So what do we learn from all this? Well, until and unless the story comes out, and the rumour is proved to be true - and who knows, one version of it might possibly be, no matter how unlikely it seems - this kind of thing is going to be carrying on, morphing into new rumours. These things develop a life of their own and carry on down the years. The names will change, and some of the details, but as with all good myths, the story itself is what gets perpetuated down the years through word of mouth, and through the instant word-of-mouth we now have with Facebook, email, Twitter and blogs.
This isn't the first footballer rumour of its type, you see. Most people of my age will have heard *that* Ray Clemence rumour, about why he had to leave Liverpool; perhaps this latest rumour's heritage harks back to that, as a ready-made explanation as to why Gerrard could well leave the city, and English football, in the summer, as opposed to the more prosaic "He wants to play Champions League football". This rumour will probably develop a life of its own, just as the Clemence one has lasted well down the years.
I've heard similar rumours to the Gerrard one in the past involving Gazza, Kevin Keegan, Gary Lineker - once a footballer reaches a certain level in the game, it would seem that's when they become acceptably famous and powerful enough to be the target of it. Perhaps there's something in the myth, in the story itself, that can only be effective if it's about a player right at the top of their game; we as listeners to the tale get some pleasure out of knowing that for all their money and for all their abilities and fame, they're powerless to control their baser urges, and they've been caught out because of it. It's the same reason why people love reading the tabs about the sex lives of the rich and famous. There's a schadenfreude about it, a delight in other people's mistakes, the more famous the better. Sometimes it's true, as with Tiger Woods, sometimes it's false. It's a little bit seedy, whatever way you look at it, but I suppose it seems to fulfil a need somewhere deep in the brain.
Perhaps the worst thing Gerrard could do now would be to come out and deny it - then people will really think there's something in it. In the absence of a denial that would probably just fuel the fire and make things worse anyway, there's not a lot that can be done to quench it. But if and when he does leave Merseyside, a lot of people will sagely nod their heads and say: Ah yes, it must have been that.
We'll forget about this.
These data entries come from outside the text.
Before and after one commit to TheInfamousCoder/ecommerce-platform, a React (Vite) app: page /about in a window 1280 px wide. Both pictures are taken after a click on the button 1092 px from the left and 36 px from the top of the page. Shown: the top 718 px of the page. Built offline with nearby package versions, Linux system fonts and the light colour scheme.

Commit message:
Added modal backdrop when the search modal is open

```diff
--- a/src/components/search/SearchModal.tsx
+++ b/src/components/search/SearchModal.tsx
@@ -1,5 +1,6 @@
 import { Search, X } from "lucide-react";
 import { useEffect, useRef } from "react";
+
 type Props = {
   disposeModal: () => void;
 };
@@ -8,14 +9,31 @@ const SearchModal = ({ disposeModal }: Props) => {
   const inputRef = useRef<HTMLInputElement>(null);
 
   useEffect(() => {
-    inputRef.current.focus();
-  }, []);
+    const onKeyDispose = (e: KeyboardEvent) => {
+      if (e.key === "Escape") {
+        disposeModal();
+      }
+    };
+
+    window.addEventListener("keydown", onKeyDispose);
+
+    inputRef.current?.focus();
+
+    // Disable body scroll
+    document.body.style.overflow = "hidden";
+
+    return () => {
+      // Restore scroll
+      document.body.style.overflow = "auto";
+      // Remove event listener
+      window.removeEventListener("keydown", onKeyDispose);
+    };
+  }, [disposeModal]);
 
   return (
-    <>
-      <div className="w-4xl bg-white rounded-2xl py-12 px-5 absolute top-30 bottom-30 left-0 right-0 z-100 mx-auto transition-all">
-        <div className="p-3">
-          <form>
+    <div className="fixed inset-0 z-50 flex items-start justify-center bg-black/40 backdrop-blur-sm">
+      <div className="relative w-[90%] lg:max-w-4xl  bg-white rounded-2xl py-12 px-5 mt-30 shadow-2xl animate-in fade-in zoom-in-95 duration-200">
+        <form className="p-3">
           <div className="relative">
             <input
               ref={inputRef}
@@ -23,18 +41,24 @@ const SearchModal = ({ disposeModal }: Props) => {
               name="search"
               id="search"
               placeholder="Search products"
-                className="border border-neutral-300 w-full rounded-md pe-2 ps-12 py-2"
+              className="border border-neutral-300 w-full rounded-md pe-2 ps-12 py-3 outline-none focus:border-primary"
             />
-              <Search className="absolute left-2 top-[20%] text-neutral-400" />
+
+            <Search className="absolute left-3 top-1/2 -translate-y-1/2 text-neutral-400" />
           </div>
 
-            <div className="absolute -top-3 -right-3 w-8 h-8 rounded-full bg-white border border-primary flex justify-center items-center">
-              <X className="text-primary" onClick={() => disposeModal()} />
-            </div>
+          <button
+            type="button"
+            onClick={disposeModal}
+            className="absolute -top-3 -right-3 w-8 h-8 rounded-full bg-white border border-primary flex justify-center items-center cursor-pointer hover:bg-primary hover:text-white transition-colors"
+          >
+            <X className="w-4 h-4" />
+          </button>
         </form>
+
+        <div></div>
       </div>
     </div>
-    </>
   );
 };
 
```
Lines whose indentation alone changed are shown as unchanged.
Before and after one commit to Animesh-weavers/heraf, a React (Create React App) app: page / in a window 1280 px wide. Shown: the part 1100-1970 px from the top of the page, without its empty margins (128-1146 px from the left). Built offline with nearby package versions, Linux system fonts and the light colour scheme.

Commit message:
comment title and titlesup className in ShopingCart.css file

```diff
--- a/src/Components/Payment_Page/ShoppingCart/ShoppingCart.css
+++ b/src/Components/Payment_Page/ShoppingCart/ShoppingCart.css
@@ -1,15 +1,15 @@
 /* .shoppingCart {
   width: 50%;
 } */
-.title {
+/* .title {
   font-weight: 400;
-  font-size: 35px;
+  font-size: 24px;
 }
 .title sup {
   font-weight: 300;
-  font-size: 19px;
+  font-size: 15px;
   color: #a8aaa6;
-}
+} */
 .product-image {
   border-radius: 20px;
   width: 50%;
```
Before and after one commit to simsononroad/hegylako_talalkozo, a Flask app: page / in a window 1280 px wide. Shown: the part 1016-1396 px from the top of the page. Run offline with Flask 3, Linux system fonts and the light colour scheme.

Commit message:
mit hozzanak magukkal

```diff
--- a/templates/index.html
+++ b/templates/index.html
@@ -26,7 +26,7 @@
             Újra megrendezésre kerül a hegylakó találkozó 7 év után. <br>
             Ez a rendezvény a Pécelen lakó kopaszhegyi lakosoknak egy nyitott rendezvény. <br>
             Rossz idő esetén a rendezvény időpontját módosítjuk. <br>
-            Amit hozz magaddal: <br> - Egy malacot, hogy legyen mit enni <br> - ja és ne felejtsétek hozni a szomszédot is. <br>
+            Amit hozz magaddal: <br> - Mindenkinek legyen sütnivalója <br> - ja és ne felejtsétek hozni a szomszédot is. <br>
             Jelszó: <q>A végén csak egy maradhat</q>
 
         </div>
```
And then, in a few weeks' or a few months' time, there'll be a new one, a new target, a new tale about a top-flight footballer, or an updated version of an old story. Maybe it'll be true, maybe it won't. I don't think it matters whether it is or not. I guess that's why tabloids and internet rumours alike generate so much interest.
PS Dear lovely readers, please don't post details of that rumour, or any others identifying anyone, in the comments. I'll have to delete them. Cheers.